Writing, in a multitude of styles, is one of the focal points of a high school education. Intertwined with practical assignments and summative assessments in classes such as English and social studies, improving one’s writing is essential to maintaining desired levels of results in courses.
However, creative writing is a style specific to English class and even so it is only a portion of the curriculum. In an effort to give passionate, creative writing students an opportunity to further their skills, Writers Seminar is held every year for a select group of 12 Grade 11 and 12 students. The group of students meet every Tuesday evening with Ben Faccini, author of novels The Water-Breather, The Incomplete Husband, and more. Within the seminar, they critique each other’s work, take part in writing exercises, and prepare for public readings of their pieces.
For Faccini, an established writer and former employee for UNESCO and UNICEF, the seminar is a place for students to receive help on developing their craft. “I think it’s absolutely ideal, because there’s a maturity and there’s a desire to write with high school students and also there isn’t that pressure of whether it will be published,” he said. “They’re exploring language, they’re exploring to a certain degree who they are, and what their voice is.”
Echoing Faccini, Writers Seminar participant Gabi Jannsen (’18) thinks that working with an external author has helped her foster her passion for writing in a way not possible in regular academic classes. “[Faccini] has really interesting perspectives on how to write things,” she said. “He’s been really helpful and very supportive of all of us even when we have really weird ideas.”
After submitted work is anonymously evaluated by the English Department and Faccini, the 12 chosen students work together over the course of the school year, giving three public readings during that time. A benefit of the seminar is that it focuses directly on building the writing-specific skills that can’t be balanced within the school’s curriculum, like finding a tone or personal style. “When people start writing initially at the beginning of the year, they perhaps sort of mimic or imitate certain styles, maybe it’s a book they’ve been reading, or maybe they just have a way of expressing themselves which doesn’t feel completely their own,” Faccini said. “And then over the course of the year, you get to identify who’s who, it becomes individualized language.”
Similar to Janssen, Writers Seminar participant Annie Thompson (’18) feels that having the group work outside of the school schedule and with an external author enhanced the learning environment. “I think it’s nice to be working with someone outside of school because he’s not really as in tune with the ASL environment,” she said. “It’s a nice to have a person with a different perspective.”
For Thompson, Writers Seminar has given her a place to progress in an interest that began the year before. “I only ever started doing creative writing in Grade 11 because in my English class the final assignment was to write a short story,” she explained. “I was happy to be in Writers Seminar this year because it has allowed me to work on my creative writing a lot more.”

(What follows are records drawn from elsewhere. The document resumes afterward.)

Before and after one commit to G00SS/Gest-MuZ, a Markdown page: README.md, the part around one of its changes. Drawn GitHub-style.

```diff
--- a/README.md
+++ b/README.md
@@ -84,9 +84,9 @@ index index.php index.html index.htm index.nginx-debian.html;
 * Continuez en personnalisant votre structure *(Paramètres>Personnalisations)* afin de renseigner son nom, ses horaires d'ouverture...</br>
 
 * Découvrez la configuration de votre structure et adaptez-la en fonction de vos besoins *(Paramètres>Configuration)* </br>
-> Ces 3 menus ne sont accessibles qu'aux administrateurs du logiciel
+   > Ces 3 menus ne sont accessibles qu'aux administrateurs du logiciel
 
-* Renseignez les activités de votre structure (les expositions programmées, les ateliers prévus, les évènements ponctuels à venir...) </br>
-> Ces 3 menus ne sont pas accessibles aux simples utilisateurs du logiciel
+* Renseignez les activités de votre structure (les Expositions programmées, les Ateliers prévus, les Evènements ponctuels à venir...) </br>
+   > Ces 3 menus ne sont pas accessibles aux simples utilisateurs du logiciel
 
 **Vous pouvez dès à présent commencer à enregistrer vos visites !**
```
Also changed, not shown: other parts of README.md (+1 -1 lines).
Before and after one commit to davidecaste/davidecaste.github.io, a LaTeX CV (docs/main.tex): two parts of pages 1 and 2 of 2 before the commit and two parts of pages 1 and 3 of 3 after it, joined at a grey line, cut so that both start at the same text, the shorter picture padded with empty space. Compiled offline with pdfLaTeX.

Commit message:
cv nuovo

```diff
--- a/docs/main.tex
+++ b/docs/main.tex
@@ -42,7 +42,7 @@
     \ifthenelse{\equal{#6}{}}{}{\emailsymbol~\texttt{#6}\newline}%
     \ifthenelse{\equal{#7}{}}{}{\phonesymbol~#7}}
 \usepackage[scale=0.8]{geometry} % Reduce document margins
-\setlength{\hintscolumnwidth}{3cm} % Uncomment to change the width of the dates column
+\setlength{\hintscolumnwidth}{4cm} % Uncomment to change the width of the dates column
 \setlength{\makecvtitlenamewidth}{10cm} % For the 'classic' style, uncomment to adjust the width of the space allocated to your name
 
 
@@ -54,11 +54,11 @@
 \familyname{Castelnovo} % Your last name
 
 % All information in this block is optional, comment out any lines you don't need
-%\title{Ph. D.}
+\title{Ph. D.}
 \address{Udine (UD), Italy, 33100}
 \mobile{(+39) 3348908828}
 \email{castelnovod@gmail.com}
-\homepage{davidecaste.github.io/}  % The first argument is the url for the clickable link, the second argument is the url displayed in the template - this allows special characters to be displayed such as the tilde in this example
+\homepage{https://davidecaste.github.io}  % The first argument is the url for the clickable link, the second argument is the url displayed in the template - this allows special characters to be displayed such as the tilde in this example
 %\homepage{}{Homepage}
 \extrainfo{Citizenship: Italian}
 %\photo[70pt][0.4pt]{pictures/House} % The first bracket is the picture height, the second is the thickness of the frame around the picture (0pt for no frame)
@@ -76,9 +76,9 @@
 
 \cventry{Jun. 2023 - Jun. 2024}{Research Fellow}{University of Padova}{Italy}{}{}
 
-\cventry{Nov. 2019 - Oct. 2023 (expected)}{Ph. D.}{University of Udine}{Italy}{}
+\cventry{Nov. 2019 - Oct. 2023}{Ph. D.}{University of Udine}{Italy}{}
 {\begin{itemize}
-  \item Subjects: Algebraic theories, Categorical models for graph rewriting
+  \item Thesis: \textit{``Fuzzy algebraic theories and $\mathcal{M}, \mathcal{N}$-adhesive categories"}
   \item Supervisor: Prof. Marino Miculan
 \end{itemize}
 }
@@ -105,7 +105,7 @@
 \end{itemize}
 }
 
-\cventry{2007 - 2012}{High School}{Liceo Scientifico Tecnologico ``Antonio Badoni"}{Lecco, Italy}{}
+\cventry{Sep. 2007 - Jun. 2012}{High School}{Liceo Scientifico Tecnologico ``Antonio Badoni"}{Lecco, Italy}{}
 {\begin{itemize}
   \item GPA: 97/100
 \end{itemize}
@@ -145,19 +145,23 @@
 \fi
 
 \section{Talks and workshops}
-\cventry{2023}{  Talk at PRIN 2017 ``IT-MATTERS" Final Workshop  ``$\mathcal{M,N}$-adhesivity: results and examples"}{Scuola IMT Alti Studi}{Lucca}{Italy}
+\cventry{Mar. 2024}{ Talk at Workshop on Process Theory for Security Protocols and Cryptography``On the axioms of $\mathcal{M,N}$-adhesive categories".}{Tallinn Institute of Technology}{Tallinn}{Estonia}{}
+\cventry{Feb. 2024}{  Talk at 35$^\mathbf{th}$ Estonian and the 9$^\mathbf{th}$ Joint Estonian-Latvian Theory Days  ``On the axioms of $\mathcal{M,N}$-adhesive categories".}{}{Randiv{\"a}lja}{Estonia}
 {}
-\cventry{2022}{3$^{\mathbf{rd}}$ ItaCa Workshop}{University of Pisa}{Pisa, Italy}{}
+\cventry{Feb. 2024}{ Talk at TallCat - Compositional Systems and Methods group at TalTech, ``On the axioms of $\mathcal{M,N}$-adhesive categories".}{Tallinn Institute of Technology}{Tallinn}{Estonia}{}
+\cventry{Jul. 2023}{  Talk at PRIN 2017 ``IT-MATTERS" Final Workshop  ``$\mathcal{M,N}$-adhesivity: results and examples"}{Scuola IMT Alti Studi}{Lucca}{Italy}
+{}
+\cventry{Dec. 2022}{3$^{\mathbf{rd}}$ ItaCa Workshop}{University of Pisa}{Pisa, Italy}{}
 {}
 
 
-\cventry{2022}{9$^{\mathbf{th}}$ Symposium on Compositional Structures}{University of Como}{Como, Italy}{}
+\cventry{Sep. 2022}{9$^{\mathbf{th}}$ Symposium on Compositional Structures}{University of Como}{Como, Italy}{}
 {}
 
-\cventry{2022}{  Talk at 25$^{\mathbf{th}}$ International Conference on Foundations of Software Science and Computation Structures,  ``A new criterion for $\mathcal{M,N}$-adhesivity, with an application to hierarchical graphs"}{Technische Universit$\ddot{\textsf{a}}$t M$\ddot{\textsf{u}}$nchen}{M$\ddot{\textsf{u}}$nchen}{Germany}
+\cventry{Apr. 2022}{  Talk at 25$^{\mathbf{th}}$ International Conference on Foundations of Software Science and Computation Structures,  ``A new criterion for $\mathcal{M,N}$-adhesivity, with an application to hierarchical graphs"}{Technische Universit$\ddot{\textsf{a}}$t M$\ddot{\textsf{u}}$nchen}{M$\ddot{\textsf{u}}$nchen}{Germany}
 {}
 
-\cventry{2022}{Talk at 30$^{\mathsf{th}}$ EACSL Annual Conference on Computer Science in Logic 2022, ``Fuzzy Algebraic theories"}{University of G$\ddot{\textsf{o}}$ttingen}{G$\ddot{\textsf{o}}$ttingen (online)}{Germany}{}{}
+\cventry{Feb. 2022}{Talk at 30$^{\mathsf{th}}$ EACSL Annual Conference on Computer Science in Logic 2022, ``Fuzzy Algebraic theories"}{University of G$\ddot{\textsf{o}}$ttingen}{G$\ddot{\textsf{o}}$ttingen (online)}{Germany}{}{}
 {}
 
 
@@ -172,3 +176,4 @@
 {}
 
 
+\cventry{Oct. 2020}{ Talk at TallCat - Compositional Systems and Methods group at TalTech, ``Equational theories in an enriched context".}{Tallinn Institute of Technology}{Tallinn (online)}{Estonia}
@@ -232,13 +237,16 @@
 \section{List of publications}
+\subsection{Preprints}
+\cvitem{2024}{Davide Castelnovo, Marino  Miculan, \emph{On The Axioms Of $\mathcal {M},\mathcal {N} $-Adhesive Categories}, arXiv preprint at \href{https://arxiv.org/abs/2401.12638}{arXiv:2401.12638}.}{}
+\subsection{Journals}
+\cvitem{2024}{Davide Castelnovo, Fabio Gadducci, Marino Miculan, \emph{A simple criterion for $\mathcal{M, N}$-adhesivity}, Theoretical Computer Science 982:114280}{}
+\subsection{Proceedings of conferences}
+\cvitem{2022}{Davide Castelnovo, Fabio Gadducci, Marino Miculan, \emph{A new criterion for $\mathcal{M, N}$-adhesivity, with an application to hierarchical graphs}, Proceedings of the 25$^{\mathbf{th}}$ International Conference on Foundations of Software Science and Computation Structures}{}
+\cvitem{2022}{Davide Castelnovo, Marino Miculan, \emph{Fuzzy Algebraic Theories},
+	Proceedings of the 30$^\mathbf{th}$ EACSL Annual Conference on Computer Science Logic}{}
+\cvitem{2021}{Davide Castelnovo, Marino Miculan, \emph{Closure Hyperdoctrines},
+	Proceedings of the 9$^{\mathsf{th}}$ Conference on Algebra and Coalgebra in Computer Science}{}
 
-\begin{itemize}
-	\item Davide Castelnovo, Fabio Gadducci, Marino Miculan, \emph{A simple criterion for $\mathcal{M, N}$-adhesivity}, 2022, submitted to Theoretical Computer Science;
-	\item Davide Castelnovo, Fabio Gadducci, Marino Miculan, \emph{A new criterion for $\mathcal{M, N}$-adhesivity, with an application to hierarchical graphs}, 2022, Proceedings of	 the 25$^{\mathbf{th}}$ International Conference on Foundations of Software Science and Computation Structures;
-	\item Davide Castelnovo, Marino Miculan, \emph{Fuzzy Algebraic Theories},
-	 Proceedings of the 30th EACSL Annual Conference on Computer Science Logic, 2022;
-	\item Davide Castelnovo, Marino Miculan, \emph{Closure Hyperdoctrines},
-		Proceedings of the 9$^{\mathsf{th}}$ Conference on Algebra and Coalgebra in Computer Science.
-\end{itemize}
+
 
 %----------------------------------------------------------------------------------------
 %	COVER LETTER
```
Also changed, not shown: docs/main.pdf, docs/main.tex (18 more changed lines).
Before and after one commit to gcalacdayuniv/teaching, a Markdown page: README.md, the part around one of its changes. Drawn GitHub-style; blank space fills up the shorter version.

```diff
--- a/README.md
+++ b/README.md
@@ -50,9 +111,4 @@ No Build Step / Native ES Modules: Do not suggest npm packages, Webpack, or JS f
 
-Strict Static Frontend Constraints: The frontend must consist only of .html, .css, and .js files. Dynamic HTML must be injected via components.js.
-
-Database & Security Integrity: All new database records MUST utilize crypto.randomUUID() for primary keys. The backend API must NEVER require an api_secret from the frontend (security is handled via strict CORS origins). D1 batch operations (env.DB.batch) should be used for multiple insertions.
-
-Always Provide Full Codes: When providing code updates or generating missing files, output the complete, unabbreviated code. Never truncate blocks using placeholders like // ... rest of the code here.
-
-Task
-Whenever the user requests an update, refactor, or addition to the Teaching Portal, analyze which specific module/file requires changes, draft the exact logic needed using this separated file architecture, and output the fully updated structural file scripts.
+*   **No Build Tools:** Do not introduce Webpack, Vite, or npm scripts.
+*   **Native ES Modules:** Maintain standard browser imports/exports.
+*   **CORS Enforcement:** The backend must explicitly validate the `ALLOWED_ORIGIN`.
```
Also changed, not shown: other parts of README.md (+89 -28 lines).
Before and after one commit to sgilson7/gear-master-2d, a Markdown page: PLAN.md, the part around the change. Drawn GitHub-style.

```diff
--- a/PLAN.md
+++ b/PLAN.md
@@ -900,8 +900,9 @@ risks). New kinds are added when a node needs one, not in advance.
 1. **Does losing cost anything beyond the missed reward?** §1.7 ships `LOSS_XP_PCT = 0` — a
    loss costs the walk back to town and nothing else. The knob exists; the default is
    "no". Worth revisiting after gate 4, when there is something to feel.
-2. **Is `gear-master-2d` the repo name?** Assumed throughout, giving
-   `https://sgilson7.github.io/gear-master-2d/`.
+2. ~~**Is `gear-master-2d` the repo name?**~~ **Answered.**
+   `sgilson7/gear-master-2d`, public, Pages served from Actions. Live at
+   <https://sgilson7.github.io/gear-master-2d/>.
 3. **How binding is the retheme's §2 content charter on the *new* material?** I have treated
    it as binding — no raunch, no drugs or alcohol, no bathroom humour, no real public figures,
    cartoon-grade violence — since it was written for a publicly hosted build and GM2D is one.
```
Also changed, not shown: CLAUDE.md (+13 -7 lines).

Similarly, Janssen believes that her public speaking ability has improved through the readings with Writers Seminar. “It’s improved my confidence just because I never really shared my writing before,” she said. “But reading it out-loud and having your face actually attached to the piece is a very different experience and it kind of makes you care a bit more because you really want to be proud of it.”
Developing useful school-related skills is a part of the seminar, and Thompson explained how the process of preparing a piece for a reading has not only refined her writing but also taught her to work with deadlines. “I’ve learned how to write in different styles, and also having to crank out creative writing for these readings with other busy stuff going on has taught me how to edit a lot because we have to do them quite quickly,” she said.
Moreover, Janssen said that the exercises and work within the seminar are applicable to her writing in school. “It was kind of nice to use the skills that I learned in ‘Writers Sem’ and bring them directly to my English class,” she said. “I am a bit better about making sentences that flow well together and ordering things in a way that makes sense.”
Looking towards the turn over in the group of students, rising Grade 11 and 12 students were selected for next school year’s group on May 15, and will begin in September. The students selected include:
Thalia Bonas (’20)
Laura Boyle (’20)
Alexandra Gers (’19)
Sana Jumani (’20)
Nadeen Kablawi (’19)
Isabelle Lhuillier (’20)
Theo Longboy (’19)
Kendall Lubkeman (’19)
Lila Nader (’19)
Isabel Rosen (’19)
John Towfighi (’20)
Imogen Weiss (’20)
Meanwhile, this year’s group have their final reading tonight, May 17, in the Mellon Library from 6:30 p.m.
Closing another year of the seminar, Faccini remarked that those thinking about getting involved with writing have many ways to begin exploring their creativity. “Observe the world. Think about how you might look at things or why your way of looking at things is slightly different from other people,” he said. “What I find amazing is the different points of view, it’s actually very stimulating to come in every week and be with young people who are really into writing and who have different opinions and slants on life and ways of seeing things, because I think writing is very much about how you see things.”
Editor’s note: Lead Features Editor John Towfighi reported and wrote this article before being aware that he was selected to be a part of the seminar for the 2018-19 school year.